by Will Viharo
So you’ve written a book. Congratulations. That is quite an accomplishment.
By this time tomorrow, it could be a published product available to a global audience in the online marketplace alongside both famous and obscure works by hundreds of thousands of other authors, mostly names no one would recognize.
So why even bother? Good question.
Once upon a time, if someone said they had just finished a novel, they might be greeted with accolades and even astonishment, since it seemed like such a rare feat of creative courage.
But given the DIY indie publishing revolution, it seems almost anyone is capable of at least completing a book-length project, and then actually getting an ISBN assigned to it, just like any book by any author. That once exclusive cachet has diminished.
To the indiscriminate reader browsing for literary distractions, at first glance this author’s book may seem rather appealing to their tastes, regardless of the fact it was self-published. Most readers really don’t care so much about the publisher anymore. They only demand quality literature, by anyone, from anyone.
But then once this casual potential customer checks out the first few pages free to read on Amazon, they realize this is either an undiscovered masterpiece, or the nonsensical, grammatically incorrect drivel of an amateur hack exploiting the same tools accessible to professionals, publicly promoting and pedaling work that should never have seen the light of day. Basically, it’s Not Ready For Prime Time. And if the author lacks any actual talent, it probably never would be.
And yet, there it is, for all to see. Or ignore.
For years, industry veterans have been lamenting the fact that anyone with a computer and an agenda, whether creative or ambitious or downright hostile, can churn out an unlimited amount of published work that typically would have no business in any respectable marketplace. And there’s nothing anyone can do to stop it now. The gatekeepers have been permanently circumvented. There is no corporate oversight. It’s a virtual free-for-all now.
Of course, the good news is that many talented authors whose work is too unconventional or simply not commercially viable enough for profit-motivated agents and publishers can now take their work directly to an appreciative audience, and let them be the judge.
And judge they will. That’s their role as customers. They are the ultimate arbiters of contemporary commercial culture.
Since anyone can “publish” their own book, merely boasting this as a credential is no longer all that impressive, sad to say. What gives any author distinction, both amongst his or her peers and most importantly with the consumer, is how professionally their books are not only written, but also edited, designed, and marketed.
It is possible for a single person to wear all of these hats and still be a success, keeping most of the profits throughout the process.
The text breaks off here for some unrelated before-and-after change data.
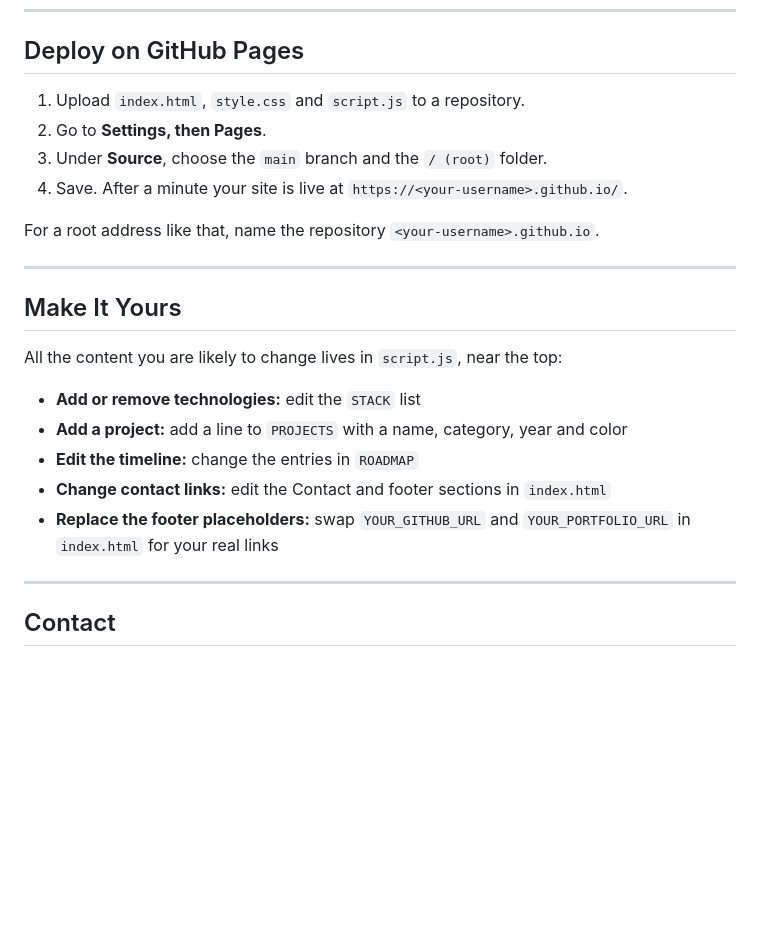
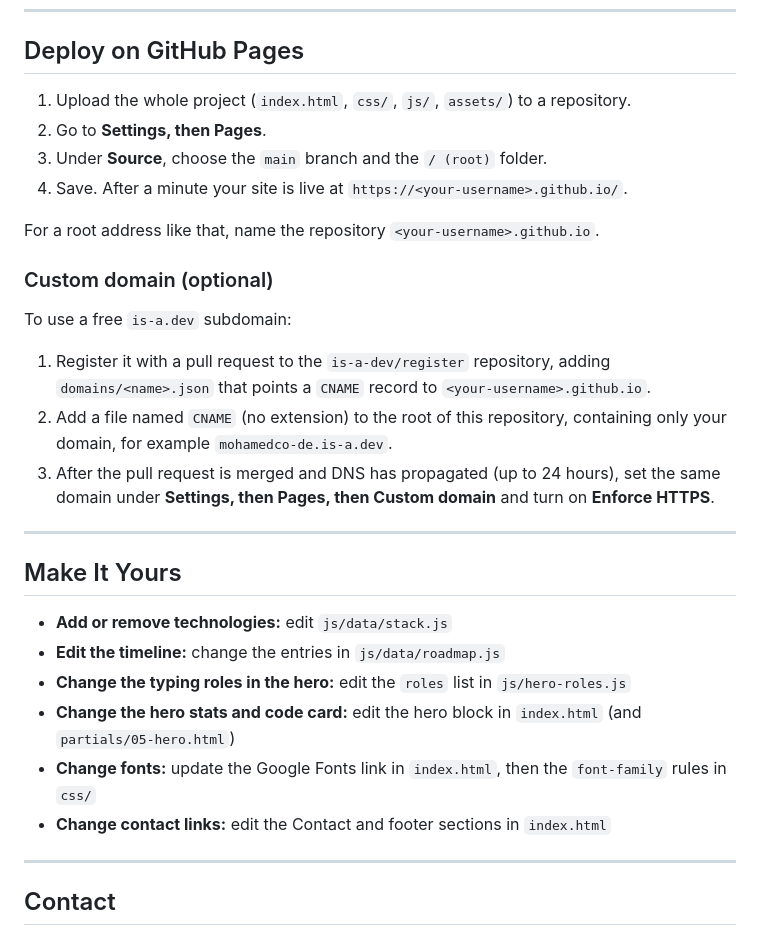
Before and after one commit to mohamedco-de/Mohamedco-de.github.io, a Markdown page: README.md, the part around one of its changes. GitHub-like rendering; blank space fills up the shorter version.

```diff
--- a/README.md
+++ b/README.md
@@ -117,24 +140,31 @@ python -m http.server 8000
 
 ## Deploy on GitHub Pages
 
-1. Upload `index.html`, `style.css` and `script.js` to a repository.
+1. Upload the whole project (`index.html`, `css/`, `js/`, `assets/`) to a repository.
 2. Go to **Settings, then Pages**.
 3. Under **Source**, choose the `main` branch and the `/ (root)` folder.
 4. Save. After a minute your site is live at `https://<your-username>.github.io/`.
 
 For a root address like that, name the repository `<your-username>.github.io`.
 
+### Custom domain (optional)
+
+To use a free `is-a.dev` subdomain:
+
+1. Register it with a pull request to the `is-a-dev/register` repository, adding `domains/<name>.json` that points a `CNAME` record to `<your-username>.github.io`.
+2. Add a file named `CNAME` (no extension) to the root of this repository, containing only your domain, for example `mohamedco-de.is-a.dev`.
+3. After the pull request is merged and DNS has propagated (up to 24 hours), set the same domain under **Settings, then Pages, then Custom domain** and turn on **Enforce HTTPS**.
+
 ---
 
 ## Make It Yours
 
-All the content you are likely to change lives in `script.js`, near the top:
-
-- **Add or remove technologies:** edit the `STACK` list
-- **Add a project:** add a line to `PROJECTS` with a name, category, year and color
-- **Edit the timeline:** change the entries in `ROADMAP`
+- **Add or remove technologies:** edit `js/data/stack.js`
+- **Edit the timeline:** change the entries in `js/data/roadmap.js`
+- **Change the typing roles in the hero:** edit the `roles` list in `js/hero-roles.js`
+- **Change the hero stats and code card:** edit the hero block in `index.html` (and `partials/05-hero.html`)
+- **Change fonts:** update the Google Fonts link in `index.html`, then the `font-family` rules in `css/`
 - **Change contact links:** edit the Contact and footer sections in `index.html`
-- **Replace the footer placeholders:** swap `YOUR_GITHUB_URL` and `YOUR_PORTFOLIO_URL` in `index.html` for your real links
 
 ---
 
```
Also changed, not shown: other parts of README.md (+52 -29 lines).
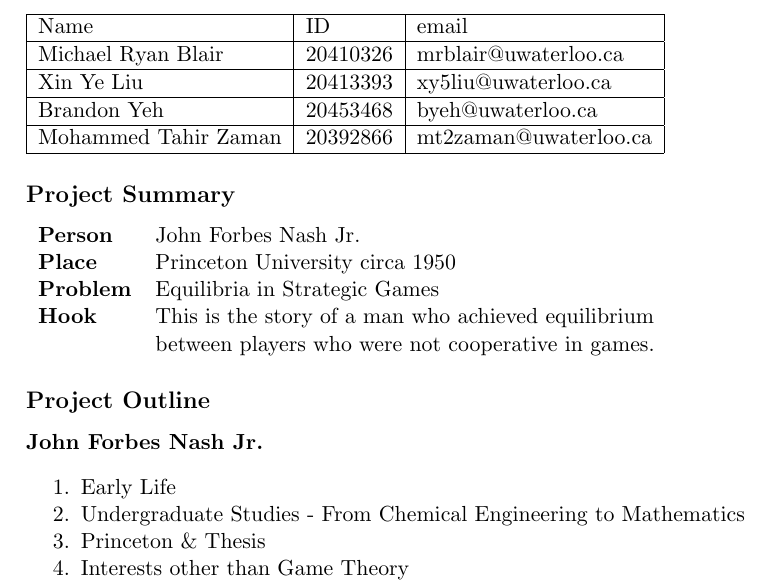
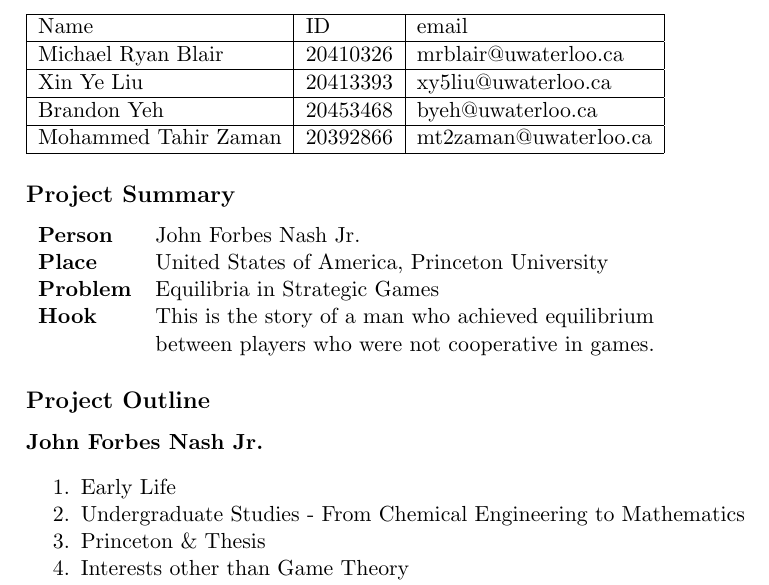
Before and after one commit to byeh/CO480-Project, a LaTeX document (Project Proposal.tex): part of page 1 of 2, cut so that both start at the same text. Compiled offline with pdfLaTeX.

Commit message:
Added USA to places

```diff
--- a/Project Proposal.tex
+++ b/Project Proposal.tex
@@ -31,7 +31,7 @@ Mohammed Tahir Zaman & 20392866 & mt2zaman@uwaterloo.ca\\ \hline
 \subsection*{Project Summary}
 \begin{tabular}{ll}
 {\bf Person}  & John Forbes Nash Jr. \\
-{\bf Place}   & Princeton University circa 1950 \\
+{\bf Place}   & United States of America, Princeton University\\
 % Identify a place in time and geographically
 {\bf Problem} & Equilibria in Strategic Games \\
 {\bf Hook }   & This is the story of a man who achieved equilibrium\\  & between players who were not cooperative in games.
@@ -54,7 +54,7 @@ Mohammed Tahir Zaman & 20392866 & mt2zaman@uwaterloo.ca\\ \hline
 	\item Recent Exploits - Agency in Game Theory
 \end{enumerate}
 
-\paragraph{Princeton University}
+\paragraph{United States of America, Princeton University}
 \begin{enumerate}
 	\item The end of World War II
 	\item Communism vs Capitalism
```
Also changed, not shown: Project Proposal.pdf, 3 other files.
But take it from me: it is very, very hard and challenging. But also rewarding, especially when you’re treated with the same respect as a seasoned veteran that achieved their notoriety via more traditional avenues.
Don't Write Yourself Off (the Island)
Basically, you work needs to speak for itself, as loudly as possible, so that others can then speak for it as well. Generating positive word of mouth is the smartest, most cost effective way to promote pretty much anything. But it must be organically developed and nurtured.
That’s where proudly inventive self-promotion comes in, whether you’re self-published or not, since even mainstream authors are left to their own devices and networks to spread the good word. How you sell your book is just as important as how you wrote it. One should reflect the other.
Your goal should not simply to be a “published author.” That’s become far too easy now. Instead, your ultimate aim should be to be a “good writer,” maybe even a great one, by any standard, not just your own.
And that’s not something any old “published author” can truthfully claim.
PHOTO: DAVID CHILDERS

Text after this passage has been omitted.